Varieties of Thankfulness
Here is the view Porcupine was able to bask in for Thanksgiving weekend - safely behing glass, though, as the wind was about 25 degrees off Rockland Harbor.
Porcupine arrived just in time for Rockland's annual Festival of Lights. About 300 hardy souls gathered along the sidewalks of Main Street for the annual Parade of Lights - fire trucks, manure spreaders, earth moving equipment - all bedecked with lights and people, which proceed down Main Street to the parking lot in the photo. There, you ‘vote’ for the best float by placing a non-perishable item on the float, with the proceeds going to the food pantry.
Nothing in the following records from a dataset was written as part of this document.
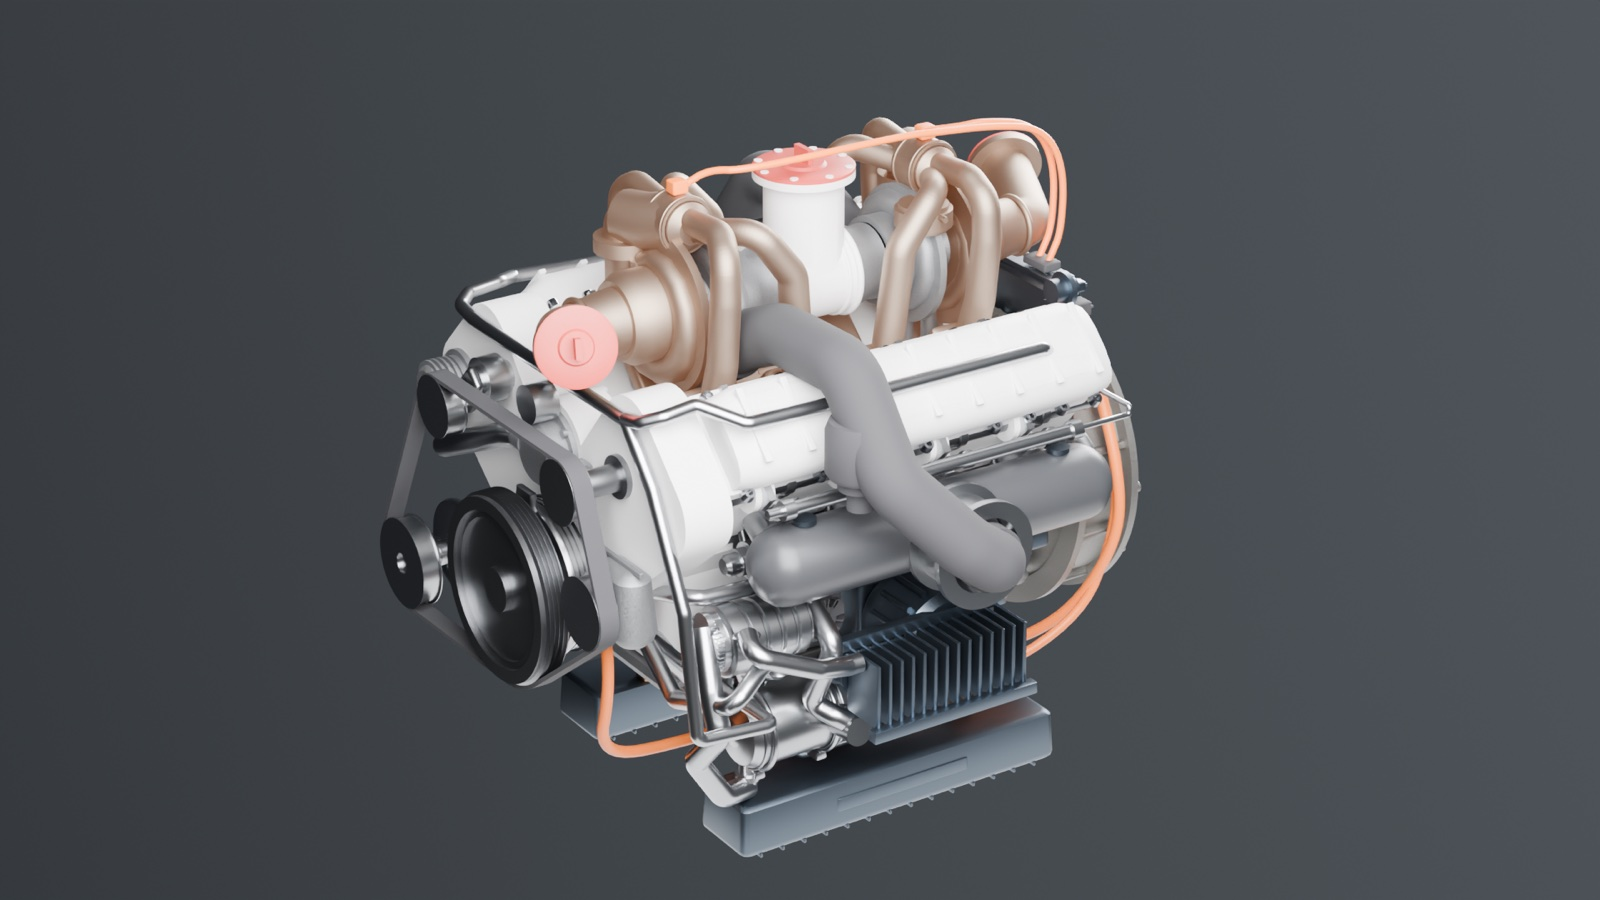
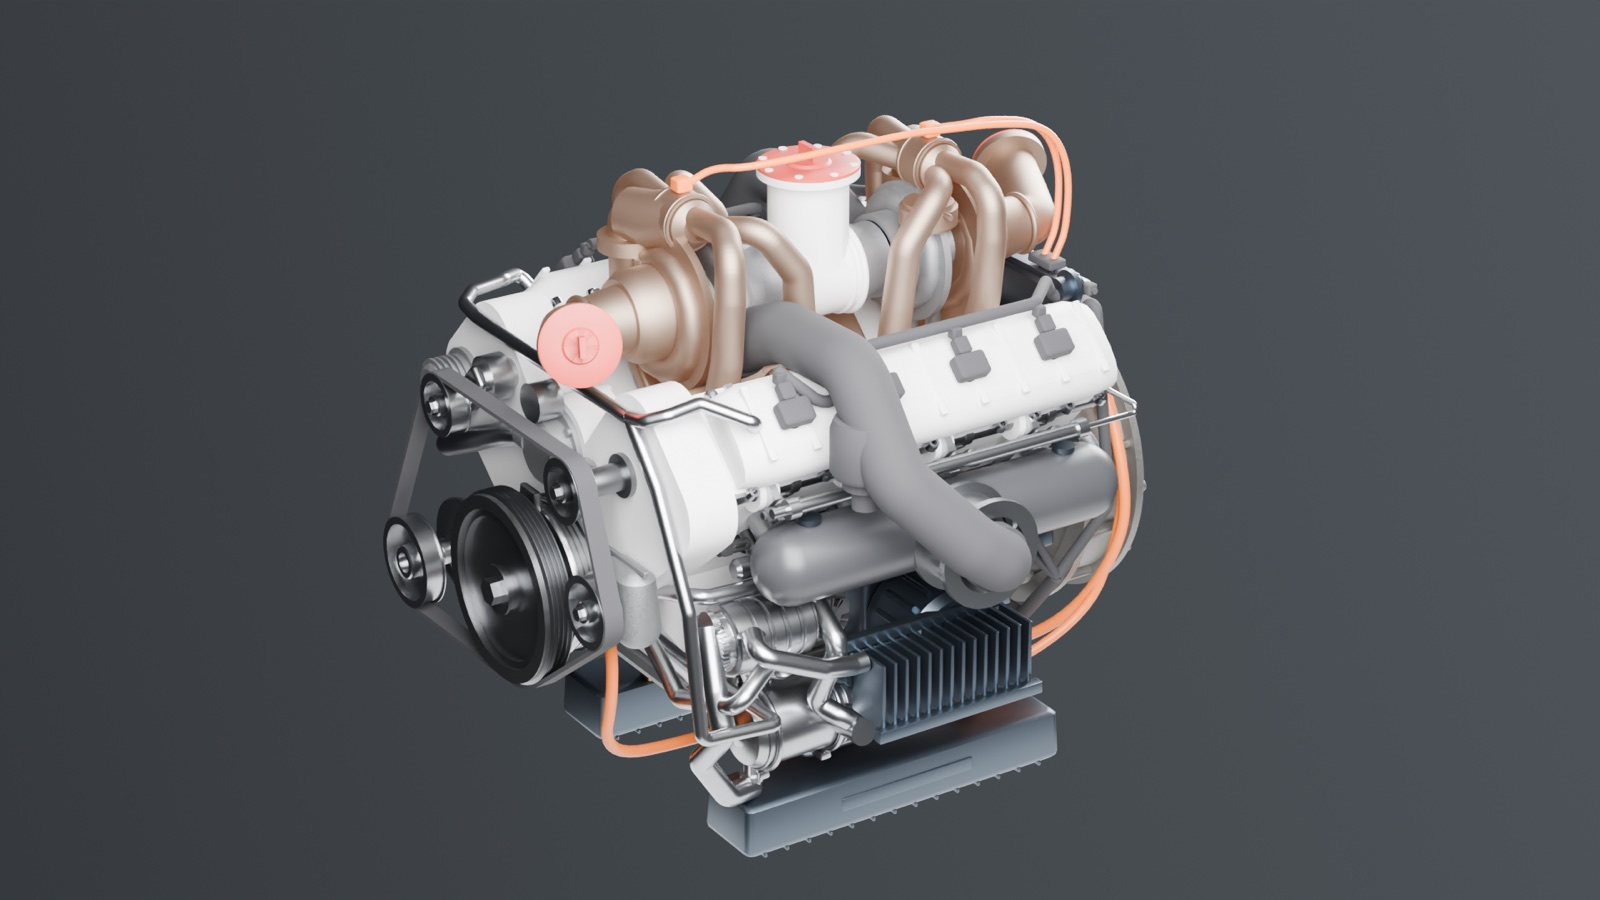
V8: harness, injectors, pulleys and crank bolt; VX-1: body blisters over the V8's ancillaries

diff --git a/index.html b/index.html
@@ -200,7 +200,7 @@
             <dt>Sustained turn</dt><dd>25.5 °/s at 5.3 g</dd>
             <dt>Thrust to weight</dt><dd>1.57 at combat weight</dd>
             <dt>Length × span</dt><dd>14.9 × 13.2 m</dd>
-            <dt>Parts</dt><dd>311 named objects</dd>
+            <dt>Parts</dt><dd>316 named objects</dd>
             <dt>Checks</dt><dd>30 passing</dd>
           </dl>
           <div class="links">
@@ -231,7 +231,7 @@
             <dt>Combined output</dt><dd>1,254 hp</dd>
             <dt>Redline</dt><dd>16,000 rpm</dd>
             <dt>Mass</dt><dd>146 kg</dd>
-            <dt>Parts</dt><dd>473 named objects</dd>
+            <dt>Parts</dt><dd>474 named objects</dd>
             <dt>Checks</dt><dd>40 passing</dd>
           </dl>
           <div class="links">
@@ -258,7 +258,7 @@
             <dt>Fan downforce</dt><dd>650 kg, near speed-independent</dd>
             <dt>Grip at 80 km/h</dt><dd>3.34 g vs F1's 2.03</dd>
             <dt>Lap</dt><dd>10.7 s faster than F1</dd>
-            <dt>Parts</dt><dd>265 named assemblies</dd>
+            <dt>Parts</dt><dd>266 named assemblies</dd>
             <dt>Checks</dt><dd>45 passing</dd>
           </dl>
           <div class="links">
Porcupine's favorite was a local landscaping company, which created a ski slope, with Grandmother sitting at the top waving skis and poles - so high in the air that her bouffant hair was grazed by the overhead traffic lights!
Then, it’s down to the waterfront for a 20 ft tall bonfire made of old wooden pallets, with the local fire inspector carefully feeding in soaked kindling to make the flames jump higher (since he’s a professional, and has that neat fireproof suit and mask). It’s a different world up here sometimes...
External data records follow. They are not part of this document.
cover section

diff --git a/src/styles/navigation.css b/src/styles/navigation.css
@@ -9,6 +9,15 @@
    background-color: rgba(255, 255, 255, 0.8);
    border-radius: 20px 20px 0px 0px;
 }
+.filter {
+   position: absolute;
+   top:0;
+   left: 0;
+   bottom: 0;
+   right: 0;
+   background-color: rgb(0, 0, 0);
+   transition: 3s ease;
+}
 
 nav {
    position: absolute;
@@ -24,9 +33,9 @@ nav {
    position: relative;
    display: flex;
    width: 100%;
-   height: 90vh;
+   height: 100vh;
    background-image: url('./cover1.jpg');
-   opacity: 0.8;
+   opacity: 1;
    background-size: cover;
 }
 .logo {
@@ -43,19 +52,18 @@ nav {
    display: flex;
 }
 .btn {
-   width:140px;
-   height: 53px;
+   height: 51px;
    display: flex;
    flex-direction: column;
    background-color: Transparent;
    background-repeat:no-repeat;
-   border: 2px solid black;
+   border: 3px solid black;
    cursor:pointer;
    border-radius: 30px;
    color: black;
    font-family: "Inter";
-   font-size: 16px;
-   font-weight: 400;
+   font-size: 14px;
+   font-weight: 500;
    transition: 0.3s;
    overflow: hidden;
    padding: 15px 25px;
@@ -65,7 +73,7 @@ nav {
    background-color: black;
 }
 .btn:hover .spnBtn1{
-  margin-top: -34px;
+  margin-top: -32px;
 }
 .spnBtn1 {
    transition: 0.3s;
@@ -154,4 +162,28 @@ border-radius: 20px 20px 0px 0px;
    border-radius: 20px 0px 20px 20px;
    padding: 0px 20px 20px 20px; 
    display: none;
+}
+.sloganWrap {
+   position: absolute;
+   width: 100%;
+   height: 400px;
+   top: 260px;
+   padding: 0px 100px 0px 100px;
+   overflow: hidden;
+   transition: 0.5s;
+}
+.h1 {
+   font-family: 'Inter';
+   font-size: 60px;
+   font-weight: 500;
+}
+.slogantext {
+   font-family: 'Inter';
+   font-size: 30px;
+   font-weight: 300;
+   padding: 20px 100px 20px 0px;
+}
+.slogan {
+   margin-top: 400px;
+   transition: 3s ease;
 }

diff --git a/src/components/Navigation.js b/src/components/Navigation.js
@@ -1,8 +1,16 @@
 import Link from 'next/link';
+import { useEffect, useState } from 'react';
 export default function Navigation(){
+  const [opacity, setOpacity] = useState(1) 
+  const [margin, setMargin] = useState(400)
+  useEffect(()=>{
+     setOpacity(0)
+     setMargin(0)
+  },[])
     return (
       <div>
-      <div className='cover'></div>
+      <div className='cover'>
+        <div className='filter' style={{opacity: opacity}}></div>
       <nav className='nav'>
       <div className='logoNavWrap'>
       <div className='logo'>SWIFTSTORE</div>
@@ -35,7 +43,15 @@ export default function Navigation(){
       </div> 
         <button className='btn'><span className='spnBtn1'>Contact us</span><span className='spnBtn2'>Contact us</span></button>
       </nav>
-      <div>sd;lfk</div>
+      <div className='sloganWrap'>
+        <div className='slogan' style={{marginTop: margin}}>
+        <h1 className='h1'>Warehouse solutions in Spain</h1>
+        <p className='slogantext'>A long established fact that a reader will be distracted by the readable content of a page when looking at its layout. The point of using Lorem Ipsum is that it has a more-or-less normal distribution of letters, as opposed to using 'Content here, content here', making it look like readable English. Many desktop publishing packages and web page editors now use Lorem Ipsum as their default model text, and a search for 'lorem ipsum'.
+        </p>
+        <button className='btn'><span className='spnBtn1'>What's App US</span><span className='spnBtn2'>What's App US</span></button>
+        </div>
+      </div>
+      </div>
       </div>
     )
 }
Another feature is a Community Tree made of 1,400 lobster traps - which you can buy a ticket to win! Porcupine considered buying a ticket, but couldn't figure out a way to utilize the trapswhen he doesn't even have a boat...
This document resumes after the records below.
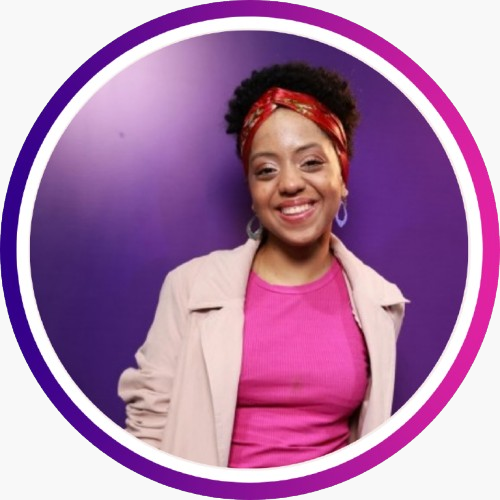
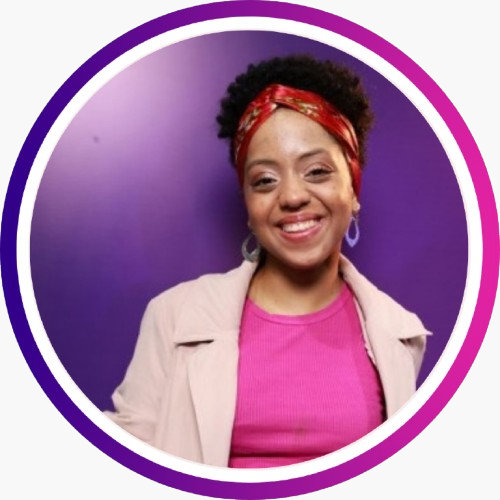
feat(social-section): atualiza rótulo e valor do formulário de contato

Changed region(s): [[0.21, 0.09, 0.87, 0.96], [0.06, 0.3, 0.21, 0.51]]

diff --git a/src/app/components/SocialSection.jsx b/src/app/components/SocialSection.jsx
@@ -25,8 +25,8 @@ const links = [
     href: 'mailto:larissa.alves.souza@outlook.com'
   },
   {
-    label: 'Formulário de contato',
-    value: 'Fale comigo',
+    label: 'Fale comigo',
+    value: 'Vamos construir algo incrível juntos?',
     href: 'https://forms.gle/XwR1H4HrFyQ4HgHq7'
   }
 ]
The nicest thing about staying in a fine hostelry is little luxuries, like premium television channels that you are too cheap to spring for at home. Porcupine was watching TCM last Saturday night; they ran 'The Best Years of Our Lives' which Porcupine hadn't seen in years.
The film tells of the readjustment of three WW II vets, and is one of the best films ever made about this difficult reentry. It was an unusual film in 1946 that showed veterans having nightmares, crying, and drinking too much.
Towards the end of the film, Dana Andrews - on the right in the photo (a former Air Force Captain, now poor again and a soda jerk) - is behind a fountain counter waiting on Harold Russell (a young sailor who lost both hands fighting) when a man sitting next to him tells him he's sorry he lost his hands for no reason (the man was reading a paper prediecting another war in Korea). Russell says he lost his hands fighting for his country, and he's proud. Man sneers that he's a dupe, that it was all a plot by the Reds to eliminate the Nazis, and if he would just READ and EDUCATE himself, he'd see that Washington poiticians are corrupt and have fooled him, and his loss is a lie. A fight breaks out, and the paraplegic vet uses his hooks to pluck and American flag lapel pin out of man's suit, and Dana Andrews jumps over counter, slugs him, and walks out of store with his wounded friend. Russell shakes his head - "You HEAR about people like that, that call you a fool and say you did nothing, but you never expect to actually SEE one of them..."
Porcupine was amazed at how timely this was, and was thankful for how brave Sam Goldwyn was to make such a film right after the war. Now, of course, we have George Clooney and Brian DePalma and Michael Mann to make films 'supporting' the troops - like 'Redacted', and 'The Kingdom', and 'Lions for Lambs', and... Porcupine is rather less thankful for their efforts.
Porcupine is especially thankful for all the young men and women who have fought to defend their country. And that the country that they died for and were maimed for is still the greatest country on earth.